August 29, 2022

With early voting now two months away, the ad competition has begun in the race for Texas governor. Two weeks ago, GOP Governor Greg Abbott released his first ad and, on Thursday, August 25, Beto O’Rourke, the former El Paso congressman and perennial Democratic hopeful, countered with two of his own, reports The New York Times.

The O’Rourke campaign, looking for leverage in a tightening but still uphill campaign, focused on abortion, seeking to harness anger among women at the overturning of Roe v. Wade and to direct that anger at Abbott.

O’Rourke’s two ads were released on the day that a so-called trigger law —made possible by the Supreme Court’s overturning of Roe v. Wade— went into effect in Texas. The law, signed last year by Abbott, bans abortion with no exception for rape or incest and with only limited medical exceptions.

“From this day forward, August 25, women all across Texas are no longer free,” several women say in one ad, speaking one after another. “All because of Greg Abbott’s abortion law.”

“So I’m voting for Beto, who will give women our freedom back,” they conclude.

Another 30-second ad from O’Rourke similarly seeks to link him to the idea of freedom, trying to recapture a word that is more often used by Republicans. That ad, also focused on the state’s abortion ban under Abbott, features a politically mixed Texas couple who are now both supporting O’Rourke.

“This is a free country,” says the husband, Trey Ramsey, shown as a lifelong Republican who supported former president Donald Trump. “We need a governor who gets that, and that’s Beto.”

The ad appeared to be part of a strategy by O’Rourke to challenge Abbott for wavering Republican votes, including in typically conservative strongholds around rural Texas. In recent weeks, he has crisscrossed the state, appearing in front of supportive crowds in deep-red areas but occasionally attracting vocal, and armed, protesters.

In contrast to O’Rourke’s attacks, the governor’s campaign opted for a strategy for its first ad that has worked well in previous elections: a biographical portrait of the governor, a two-term incumbent who uses a wheelchair and has been in statewide elective office in Texas since the 1990s.

The ad recounts his recovery from an accident that partly paralyzed him and is narrated by his wife, Cecilia, who is Hispanic. The governor’s campaign has said it believes Abbott can win a majority of Hispanic voters, who have been increasingly turning to Republicans, particularly in more rural areas of South Texas.

“Hard work, perseverance and family: That’s what defines Greg Abbott and how he governs Texas,” Cecilia Abbott says.

The ad is the first of what is likely to be a barrage of messages from Abbott, who has vowed to spend $100 million on the race and whose campaign has already secured some $20 million in television and digital space for ads.

O’Rourke, also a proficient fund-raiser, started behind Abbott, who entered the race with tens of millions on hand.

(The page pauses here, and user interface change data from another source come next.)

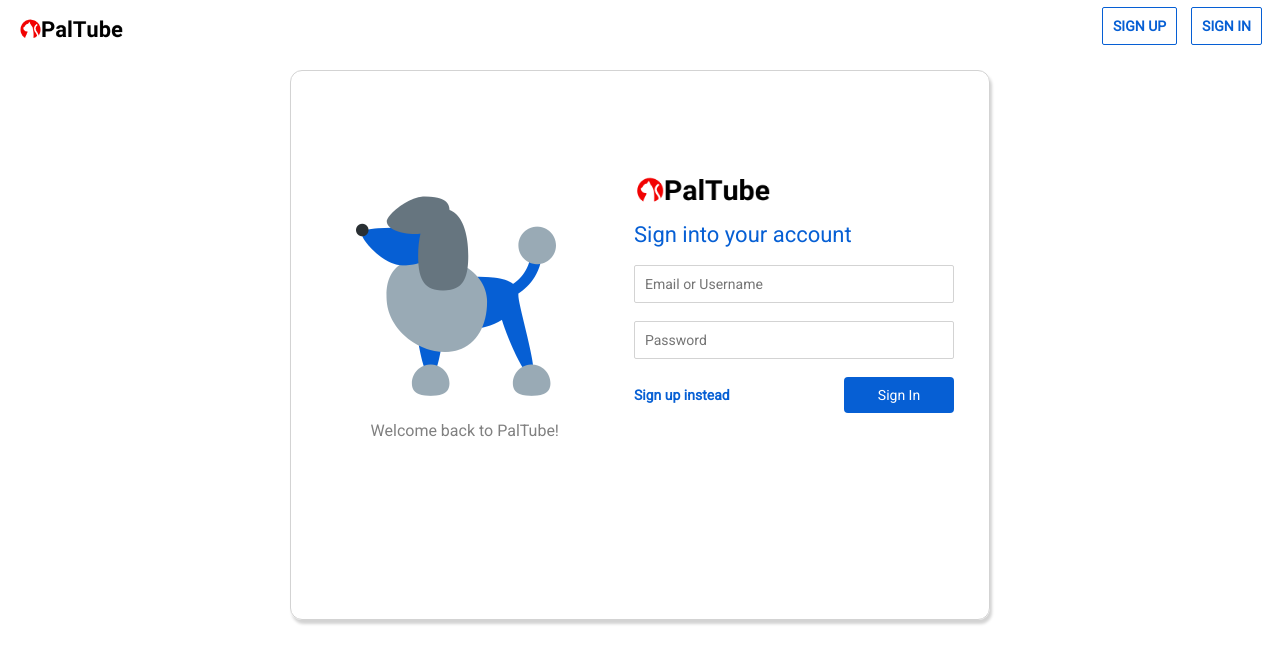
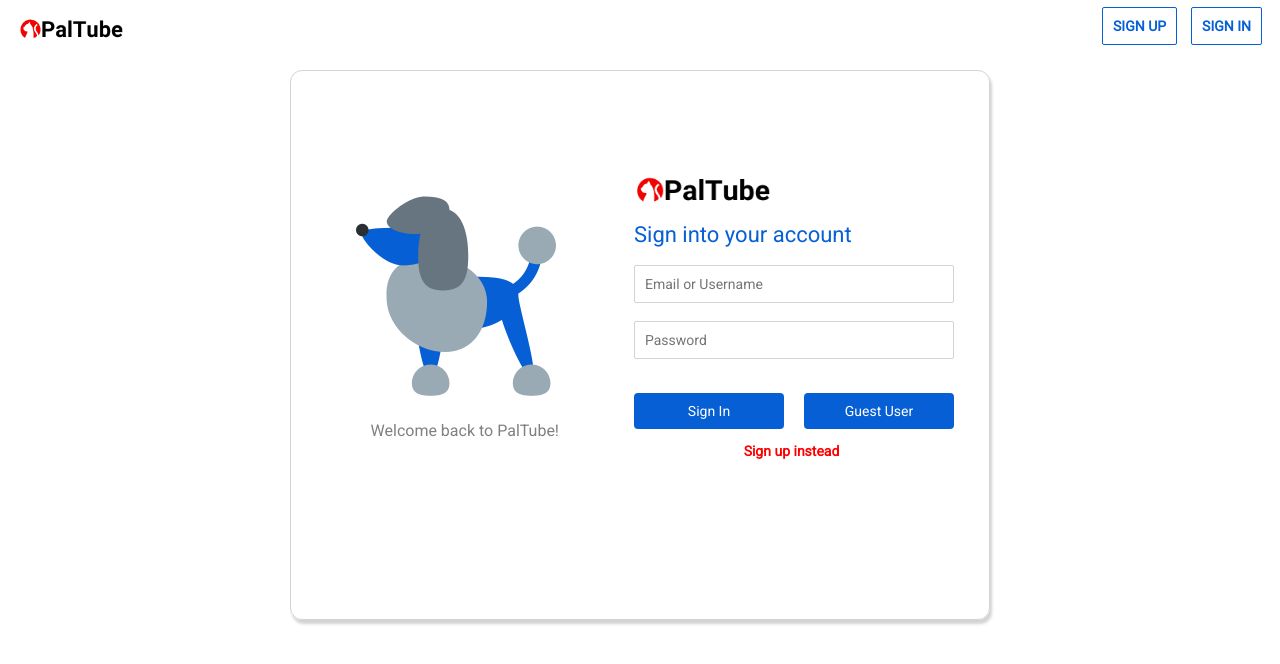
Before and after one commit to asafmohammad5/PalTube, a React (Create React App) app in the folder client/: page /#/login in a window 1280 px wide. Shown: the top 664 px of the page. Built offline with nearby package versions, Linux system fonts and the light colour scheme.

Commit message:
Add demo button

```diff
--- a/client/public/stylesheets/components/login.css
+++ b/client/public/stylesheets/components/login.css
@@ -25,13 +25,13 @@
 .login-button:hover {
   transition-duration: 1s;
   background:#064ed4;
-
 }
 
 .login-direct {
   width: 320px;
   display: flex;
   justify-content: space-between;
+  margin-top: 16px;
 }
 
 .login-button {
@@ -41,12 +41,42 @@
   padding: 10px 20px;
   color: white;
   font-family: Roboto;
-  width: 110px;
+  width: 150px;
+}
+
+.demo-button {
+  background:#065FD4;
+  border-radius: 4px;
+  text-align: center;
+  padding: 10px 20px;
+  color: white;
+  font-family: Roboto;
+  width: 150px;
+  align-self: flex-end;
+}
+
+.demo-button:hover {
+  transition-duration: 1s;
+  background:#064ed4;
 }
 
 .login-password:focus, .login-email:focus {
   border: 2px solid #065FD4;
   border-radius: 5px;
+}
+
+.link-signup {
+  font-family: Roboto;
+  margin: 14px 0px 0px 0px;
+  color: red;
+  font-weight: bold;
+  align-self: center;
+  padding-right: 5px;
+}
+
+.link-signup:hover {
+  transition: 1s;
+  text-decoration: underline;
 }
 
 
--- a/client/public/stylesheets/components/register.css
+++ b/client/public/stylesheets/components/register.css
@@ -90,8 +90,13 @@
 .link-login {
   font-family: Roboto;
   margin: 10px 0px 0px 0px;
-  color: #065FD4;
+  color: red;
   font-weight: bold;
+}
+
+.link-login:hover {
+  transition: 1s;
+  text-decoration: underline;
 }
 
 .signup-button:hover {
--- a/client/src/App.js
+++ b/client/src/App.js
@@ -6,7 +6,8 @@ import Register from "./components/User/Register";
 import Login from "./components/User/Login";
 import AuthRoute from "./util/route_util";
 import NavBar from './components/NavBar'
-const App = () => (
+const App = () => {
+ return(
   <div>
     <NavBar path="/" />
     <Switch>
@@ -16,6 +17,6 @@ const App = () => (
       <AuthRoute path="/login" component={Login} routeType="auth" />
     </Switch>
   </div>
-)
+ )}
 
 export default App;
--- a/client/src/components/user/Login.js
+++ b/client/src/components/user/Login.js
@@ -12,10 +12,40 @@ class Login extends Component {
       emailOrUsername: "",
       password: ""
     };
+
+    this.handleDemoSubmit = this.handleDemoSubmit.bind(this);
   }
 
   update(field) {
     return e => this.setState({ [field]: e.target.value });
+  }
+
+  demoEffect(demoUser) {
+    const that = this;
+    let index = 0;
+    const demoIntervalId = setInterval(() => {
+      if (index < demoUser.emailOrUsername.length) {
+        that.setState({
+          emailOrUsername: this.state.emailOrUsername + demoUser.emailOrUsername[index]
+        })
+      }
+      if (index < demoUser.password.length) {
+        that.setState({
+          password: this.state.password + demoUser.password[index]
+        })
+      }
+      index++;
+      if (index > demoUser.password.length && index > demoUser.emailOrUsername.length) {
+        clearInterval(demoIntervalId);
+      }
+    }, 200)
+  }
+
+  handleDemoSubmit(e) {
+    e.preventDefault();
+    const demoUser = { emailOrUsername: "GuestUser", password: "password" };
+    this.demoEffect(demoUser)
+
   }
 
   updateCache(client, { data }) {
@@ -70,9 +100,10 @@ class Login extends Component {
                 className="login-password"
               />
               <div className="login-direct">
-                <Link to="/register" className="link-login">Sign up instead</Link>
                 <button type="submit" className="login-button">Sign In</button>
+                <button onClick={this.handleDemoSubmit} type="submit" className="demo-button">Guest User</button>
               </div>
+                <Link to="/register" className="link-signup">Sign up instead</Link>
             </form>
           </div>
         )}
```
Also changed, not shown: client/src/components/Nav.js (line endings or trailing spaces).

As of the July filing, the governor had $46 million on hand and Mr. O’Rourke had $24 million. The O’Rourke campaign has repeatedly stressed to potential donors the high cost of advertising statewide in Texas.

Several polls in recent weeks put. O’Rourke at five to seven percentage points behind Abbott, who won in 2018 by 13 percentage points.

Research contact: @nytimes